▶ Exercise materials

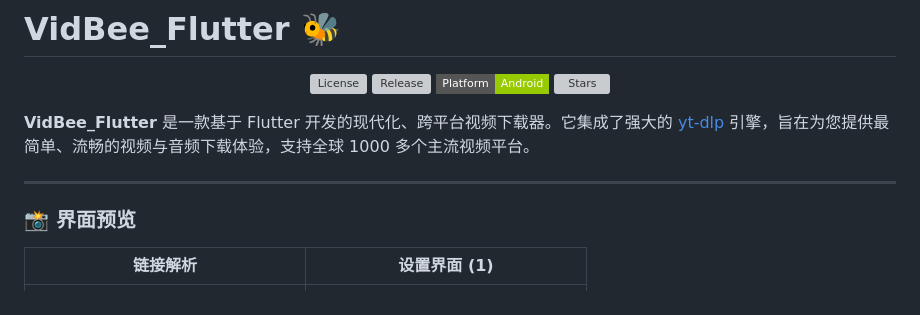
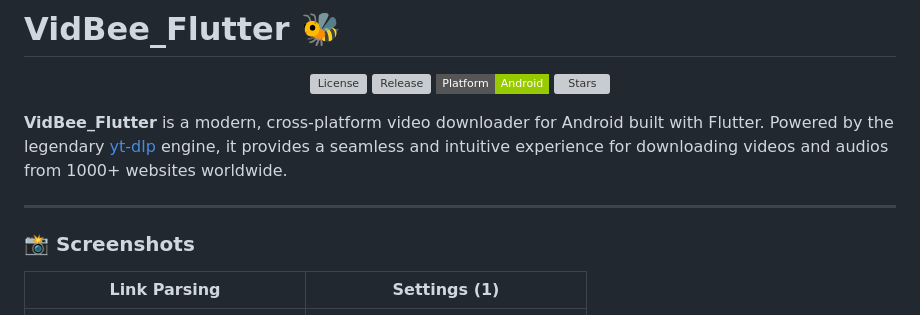
Before and after one commit to Autsunset/VidBee_Flutter, a Markdown page: README.md, the part around one of its changes. GitHub-like rendering; badges without logos; grey boxes are pictures that could not be loaded.

Commit message:
docs: Revert README to English with modernized layout

```diff
--- a/README.md
+++ b/README.md
@@ -7,13 +7,13 @@
   <img src="https://img.shields.io/github/stars/Autsunset/VidBee_Flutter?style=flat-square" alt="Stars">
 </p>
 
-**VidBee_Flutter** 是一款基于 Flutter 开发的现代化、跨平台视频下载器。它集成了强大的 [yt-dlp](https://github.com/yt-dlp/yt-dlp) 引擎，旨在为您提供最简单、流畅的视频与音频下载体验，支持全球 1000 多个主流视频平台。
+**VidBee_Flutter** is a modern, cross-platform video downloader for Android built with Flutter. Powered by the legendary [yt-dlp](https://github.com/yt-dlp/yt-dlp) engine, it provides a seamless and intuitive experience for downloading videos and audios from 1000+ websites worldwide.
 
 ---
 
-### 📸 界面预览
+### 📸 Screenshots
 
-| 链接解析 | 设置界面 (1) |
+| Link Parsing | Settings (1) |
 | :---: | :---: |
 | ![Parse Example](parse_example.jpg) | ![Settings 1](settings_1.jpg) |
 
```
Also changed, not shown: other parts of README.md (+33 -33 lines).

▶ What is being asked
Only the records, copied exactly and without pictures, should make up the answer.

▶ Solution
Before and after one commit to Autsunset/VidBee_Flutter, a Markdown page: README.md, the part around one of its changes. GitHub-like rendering; badges without logos; grey boxes are pictures that could not be loaded.

Commit message:
docs: Revert README to English with modernized layout

```diff
--- a/README.md
+++ b/README.md
@@ -7,13 +7,13 @@
   <img src="https://img.shields.io/github/stars/Autsunset/VidBee_Flutter?style=flat-square" alt="Stars">
 </p>
 
-**VidBee_Flutter** 是一款基于 Flutter 开发的现代化、跨平台视频下载器。它集成了强大的 [yt-dlp](https://github.com/yt-dlp/yt-dlp) 引擎，旨在为您提供最简单、流畅的视频与音频下载体验，支持全球 1000 多个主流视频平台。
+**VidBee_Flutter** is a modern, cross-platform video downloader for Android built with Flutter. Powered by the legendary [yt-dlp](https://github.com/yt-dlp/yt-dlp) engine, it provides a seamless and intuitive experience for downloading videos and audios from 1000+ websites worldwide.
 
 ---
 
-### 📸 界面预览
+### 📸 Screenshots
 
-| 链接解析 | 设置界面 (1) |
+| Link Parsing | Settings (1) |
 | :---: | :---: |
 | ![Parse Example](parse_example.jpg) | ![Settings 1](settings_1.jpg) |
 
```
Also changed, not shown: other parts of README.md (+33 -33 lines).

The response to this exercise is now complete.